This plant species was first recognised as an invasive species and a threat to ecological stability in the 1930’s. However, since then the problem has escalated and is now of international concern, due to its negative impact on ecosystem biodiversity. This is primarily due to its ability to out-compete and overcrowd native vegetation. Himalayan balsam has now naturalised in many countries, resulting in a shift in management strategies from attempting to remove the invasive plant, to limiting its territory and further spread.
Alan Gange, Amanda Currie & Nadia Ab Razak (Royal Holloway, University of London), Carol Ellison, Norbert Maczey & Suzy Wood (CABI ) and Robert Jackson & Mojgan Rabiey (University of Reading) discuss the threat of invasive species to biodiversity, including the biological control of Himalayan balsam
Invasive species are one of the main threats to biodiversity across the world, being second only to habitat destruction in causing biodiversity decline. In the UK, they cost the economy £1.7 billion annually, through costs of control, losses to agriculture and damage to infrastructure.

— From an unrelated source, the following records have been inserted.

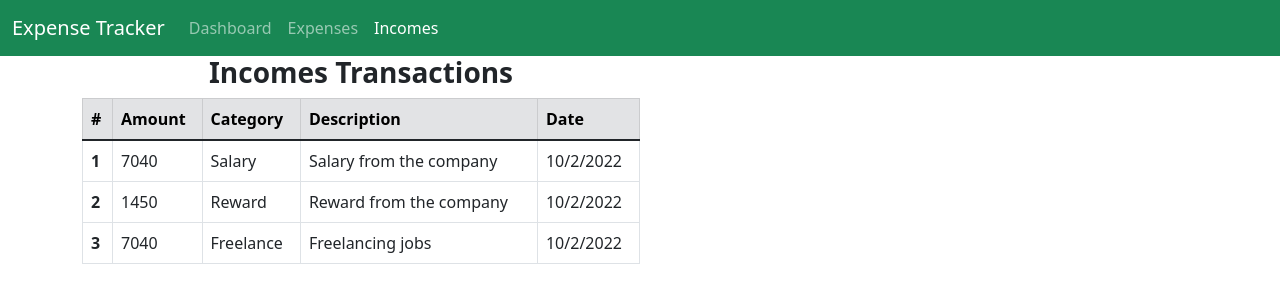
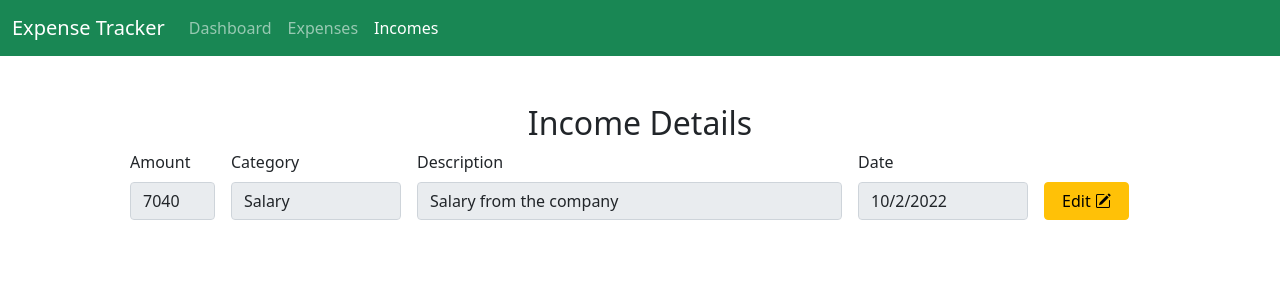
Before and after one commit to Abdelghani-Adel/expense_tracker, a React (Create React App) app: page /incomes/1 in a window 1280 px wide. Shown: the top 302 px of the page. Built offline with nearby package versions, Linux system fonts and the light colour scheme.

Commit message:
ability to edit existing income and dispatch the update

```diff
--- a/src/App.tsx
+++ b/src/App.tsx
@@ -3,6 +3,7 @@ import NavBar from "./components/NavBar";
 import Dashboard from "./pages/Dashboard/Dashboard";
 import ExpenseDetails from "./pages/ExpensesPage/ExpenseDetails/ExpenseDetails";
 import ExpensePage from "./pages/ExpensesPage/ExpensePage";
+import IncomeDetails from "./pages/IncomesPage/IncomeDetails/IncomeDetails";
 import IncomesPage from "./pages/IncomesPage/IncomesPage";
 
 function App() {
@@ -15,7 +16,7 @@ function App() {
           <Route path="expenses" element={<ExpensePage />} />
           <Route path="expenses/:id" element={<ExpenseDetails />} />
           <Route path="incomes" element={<IncomesPage />} />
-          <Route path="incomes/:id" element={<IncomesPage />} />
+          <Route path="incomes/:id" element={<IncomeDetails />} />
         </Routes>
       </div>
     </div>
--- a/src/pages/ExpensesPage/ExpenseDetails/ExpenseDetails.tsx
+++ b/src/pages/ExpensesPage/ExpenseDetails/ExpenseDetails.tsx
@@ -16,12 +16,12 @@ const ExpenseDetails: React.FC = () => {
   const dispatch = useDispatch();
   const navigate = useNavigate();
   const params = useParams();
-  const expensesState = useSelector(selectExpenses);
 
   // a boolean state to be used for deciding editing availability for the form
   const [editable, setEditable] = useState<boolean>(false);
 
   // Selecting the expense object from the state
+  const expensesState = useSelector(selectExpenses);
   const expenseIndex = expensesState.findIndex(
     (expense) => expense.id == Number(params.id)
   );
--- /dev/null
+++ b/src/pages/IncomesPage/IncomeDetails/Actions.tsx
@@ -0,0 +1,28 @@
+interface Props {
+  edithandler: () => any;
+  editable: boolean;
+}
+
+const Actions: React.FC<Props> = (props) => {
+  return (
+    <div className="col-1">
+      <button
+        type="button"
+        className="btn btn-warning w-100"
+        hidden={props.editable}
+        onClick={props.edithandler}
+      >
+        Edit <i className="bi bi-pencil-square"></i>
+      </button>
+      <button
+        type="submit"
+        className="btn btn-primary w-100"
+        hidden={!props.editable}
+      >
+        Save <i className="bi bi-send"></i>
+      </button>
+    </div>
+  );
+};
+
+export default Actions;
--- /dev/null
+++ b/src/pages/IncomesPage/IncomeDetails/IncomeAmount.tsx
@@ -0,0 +1,27 @@
+interface Props {
+  amount?: number;
+  onBlur: (input: any) => any;
+  readonly: boolean;
+}
+
+const IncomeAmount: React.FC<Props> = (props) => {
+  const blurHandler = (e: React.FocusEvent<HTMLInputElement>) => {
+    props.onBlur({ amount: e.target.value });
+  };
+  return (
+    <div className="col-1 me-3">
+      <label htmlFor="" className="form-label">
+        Amount
+      </label>
+      <input
+        type="number"
+        className="form-control"
+        defaultValue={props.amount}
+        readOnly={props.readonly}
+        onBlur={blurHandler}
+      />
+    </div>
+  );
+};
+
+export default IncomeAmount;
--- /dev/null
+++ b/src/pages/IncomesPage/IncomeDetails/IncomeCategory.tsx
@@ -0,0 +1,27 @@
+interface Props {
+  category?: string;
+  onBlur: (input: any) => any;
+  readonly: boolean;
+}
+
+const IncomeCategory: React.FC<Props> = (props) => {
+  const blurHandler = (e: React.FocusEvent<HTMLInputElement>) => {
+    props.onBlur({ category: e.target.value });
+  };
+  return (
+    <div className="col-2 me-3">
+      <label htmlFor="" className="form-label">
+        Category
+      </label>
+      <input
+        type="text"
+        className="form-control"
+        defaultValue={props.category}
+        readOnly={props.readonly}
+        onBlur={blurHandler}
+      />
+    </div>
+  );
+};
+
+export default IncomeCategory;
--- /dev/null
+++ b/src/pages/IncomesPage/IncomeDetails/IncomeDate.tsx
@@ -0,0 +1,21 @@
+interface Props {
+  date: string;
+}
+
+const IncomeDate: React.FC<Props> = (props) => {
+  return (
+    <div className="col-2 me-3">
+      <label htmlFor="" className="form-label">
+        Date
+      </label>
+      <input
+        type="text"
+        className="form-control"
+        defaultValue={props.date}
+        disabled
+      />
+    </div>
+  );
+};
+
+export default IncomeDate;
--- /dev/null
+++ b/src/pages/IncomesPage/IncomeDetails/IncomeDescription.tsx
@@ -0,0 +1,27 @@
+interface Props {
+  description?: string;
+  onBlur: (input: any) => any;
+  readonly: boolean;
+}
+
+const IncomeDescription: React.FC<Props> = (props) => {
+  const blurHandler = (e: React.FocusEvent<HTMLInputElement>) => {
+    props.onBlur({ description: e.target.value });
+  };
+  return (
+    <div className="col-5 me-3">
+      <label htmlFor="" className="form-label">
+        Description
+      </label>
+      <input
+        type="text"
+        className="form-control"
+        defaultValue={props.description}
+        readOnly={props.readonly}
+        onBlur={blurHandler}
+      />
+    </div>
+  );
+};
+
+export default IncomeDescription;
--- /dev/null
+++ b/src/pages/IncomesPage/IncomeDetails/IncomeDetails.tsx
@@ -0,0 +1,76 @@
+import { useState } from "react";
+import { useDispatch, useSelector } from "react-redux";
+import { useNavigate, useParams } from "react-router-dom";
+import {
+  Income,
+  incomeActions,
+  selectIncomes,
+} from "../../../redux/slices/incomeSlice";
+import Actions from "./Actions";
+import IncomeAmount from "./IncomeAmount";
+import IncomeCategory from "./IncomeCategory";
+import IncomeDate from "./IncomeDate";
+import IncomeDescription from "./IncomeDescription";
+
+const IncomeDetails: React.FC = () => {
+  const dispatch = useDispatch();
+  const navigate = useNavigate();
+  const params = useParams();
+
+  // a boolean state to be used for deciding editing availability for the form
+  const [editable, setEditable] = useState<boolean>(false);
+
+  // Selecting the income from state
+  const incomesState = useSelector(selectIncomes);
+  const incomeIndex = incomesState.findIndex(
+    (income) => income.id == Number(params.id)
+  );
+  const income = incomesState[incomeIndex];
+
+  // Defining a state for the new income object to be dispatched
+  const [incomeObject, setIncomeObject] = useState({
+    id: income.id,
+    amount: income.amount,
+    category: income.category,
+    date: income.date,
+    description: income.description,
+  });
+
+  // Handlers
+  const editHandler = () => setEditable(true);
+  const blurHandler = (input: Income) => {
+    setIncomeObject((prev) => ({ ...prev, ...input }));
+  };
+  const submitHandler = (e: React.FormEvent) => {
+    e.preventDefault();
+    dispatch(incomeActions.editIncome(incomeObject));
+    navigate(-1);
+  };
+
+  return (
+    <div className="row p-5">
+      <h2 className="text-center">Income Details</h2>
+      <form className="d-flex align-items-end" onSubmit={submitHandler}>
+        <IncomeAmount
+          onBlur={blurHandler}
+          amount={income.amount}
+          readonly={!editable}
+        />
+        <IncomeCategory
+          onBlur={blurHandler}
+          category={income.category}
+          readonly={!editable}
+        />
+        <IncomeDescription
+          onBlur={blurHandler}
+          description={income.description}
+          readonly={!editable}
+        />
+        <IncomeDate date={income.date} />
+        <Actions editable={editable} edithandler={editHandler} />
+      </form>
+    </div>
+  );
+};
+
+export default IncomeDetails;
--- a/src/pages/IncomesPage/IncomesTable/TableRow.tsx
+++ b/src/pages/IncomesPage/IncomesTable/TableRow.tsx
@@ -1,5 +1,6 @@
 // import { useHistory, useLocation } from "react-router-dom";
 
+import { useNavigate } from "react-router-dom";
 import { Income } from "../../../redux/slices/incomeSlice";
 import { TableColumn } from "./tableModels";
 
@@ -12,8 +13,12 @@ interface Props {
 }
 
 const TableRow: React.FC<Props> = (props) => {
+  let navigate = useNavigate();
+  const navigationhandler = () => {
+    navigate(`/incomes/${props.object.id}`);
+  };
   return (
-    <tr className="cursor--pointer">
+    <tr className="cursor--pointer" onClick={navigationhandler}>
       <th scope="row">{props.index + 1}</th>
       <td>{props.object.amount}</td>
       <td>{props.object.category}</td>
```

Building on CABI research into the biological control of Himalayan balsam (Impatiens glandulifera) using a rust fungus (Puccinia komarovii var. glanduliferae), a Natural Environment Research Council (NERC) funded collaboration between Royal Holloway, CABI and the University of Reading is investigating the role of the microbial community associated with the plant and how these microbes may be exploited to enhance biocontrol efficacy and aid in the recovery of invaded sites. It is hoped that the findings of the study may be applicable to biocontrol programmes more widely.
Himalayan balsam is one of the UK’s most widespread invasive weed species, colonising river banks, wasteland, damp woodlands, roadways and railways. Research by CABI scientists has shown local invertebrate biodiversity is negatively affected by the presence of Himalayan balsam. This leads to fragmented, destabilised ecosystems, which has serious consequences on processes and functioning, and complicates habitat restoration unless remedial actions are implemented.